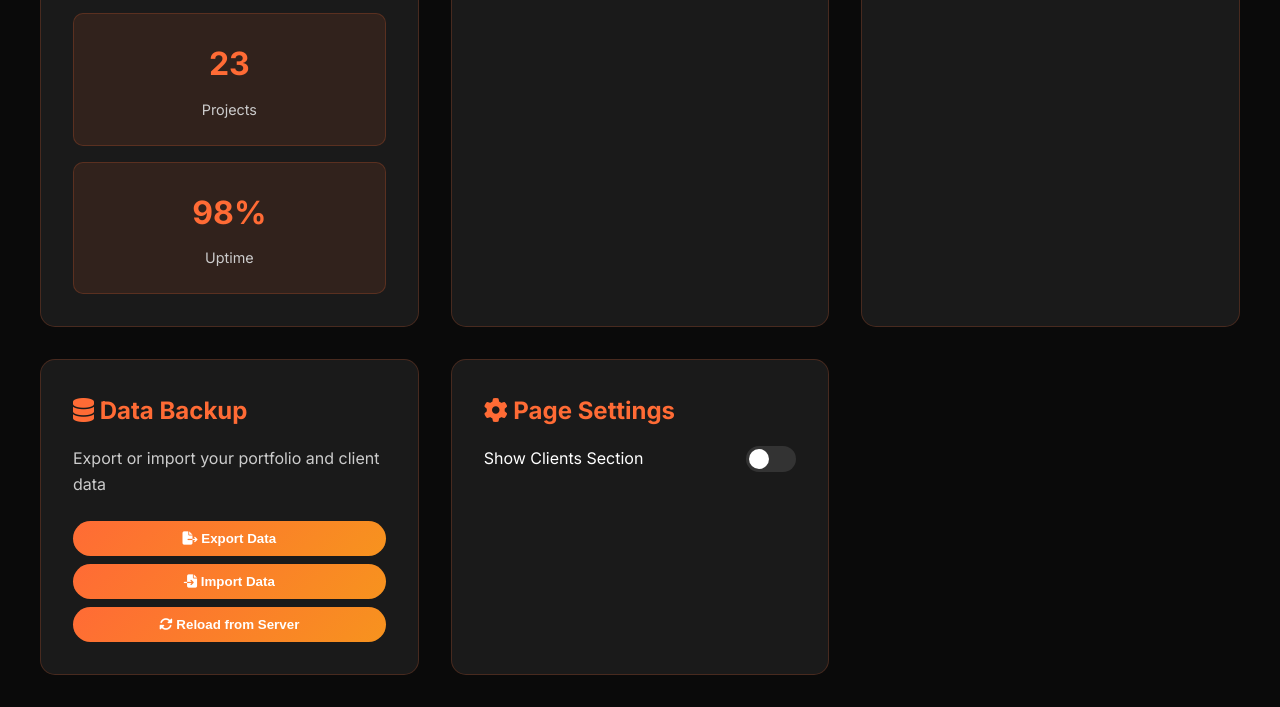
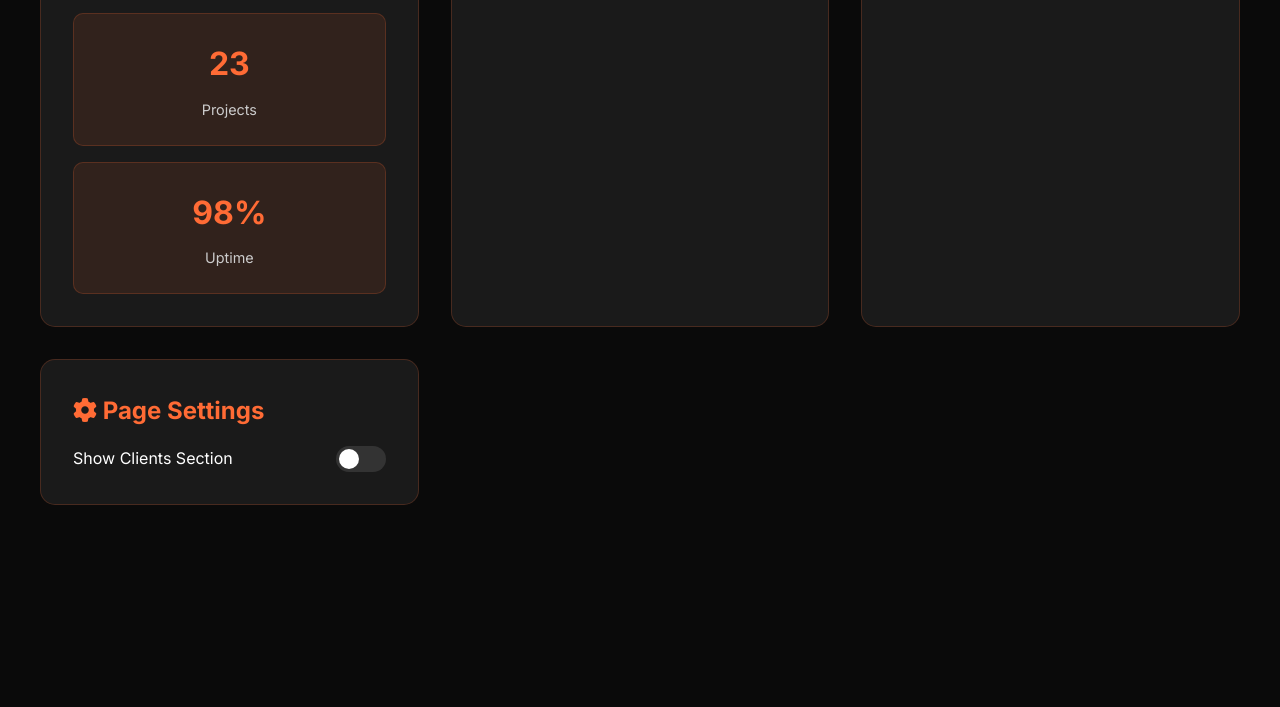
Before and after one commit to taksos1/3moj00, a website: page developer.html in a window 1280 px wide. Shown: the part 802-1509 px from the top of the page. After the commit the page ends 1339 px from the top, so only its background shows below. Drawn offline with Linux system fonts and the light colour scheme.

Commit message:
Add files via upload

```diff
--- a/developer.html
+++ b/developer.html
@@ -568,21 +568,6 @@
                         <i class="fas fa-users"></i> Manage Clients
                     </button>
                 </div>
-            </div>
-
-            <div class="dev-card">
-                <h3><i class="fas fa-database"></i> Data Backup</h3>
-                <p>Export or import your portfolio and client data</p>
-                <input type="file" id="importFile" accept=".json" style="display: none;" onchange="importData(event)">
-                <button onclick="exportData()" class="dev-button">
-                    <i class="fas fa-file-export"></i> Export Data
-                </button>
-                <button onclick="document.getElementById('importFile').click()" class="dev-button" style="margin-top: 0.5rem;">
-                    <i class="fas fa-file-import"></i> Import Data
-                </button>
-                <button onclick="refreshFromJSON()" class="dev-button" style="margin-top: 0.5rem;">
-                    <i class="fas fa-sync-alt"></i> Reload from Server
-                </button>
             </div>
 
             <div class="dev-card">
@@ -1277,8 +1262,14 @@
 
         // Extract video ID from URL
         function extractVideoId(url) {
-            // YouTube only
-            const youtubeMatch = url.match(/(?:youtube\.com\/watch\?v=|youtu\.be\/|youtube\.com\/embed\/)([^&\n?#]+)/);
+            // YouTube Shorts
+            const shortsMatch = url.match(/(?:youtube\.com\/shorts\/|youtu\.be\/)([^&\n?#]+)/);
+            if (shortsMatch) {
+                return { type: 'youtube', id: shortsMatch[1] };
+            }
+
+            // YouTube regular videos
+            const youtubeMatch = url.match(/(?:youtube\.com\/watch\?v=|youtube\.com\/embed\/)([^&\n?#]+)/);
             if (youtubeMatch) {
                 return { type: 'youtube', id: youtubeMatch[1] };
             }
```
Also changed, not shown: index.js (+8 -2 lines).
- - - - -
A single number is the whole answer: how many lines in the listing contain "onclick"?

Your response: 3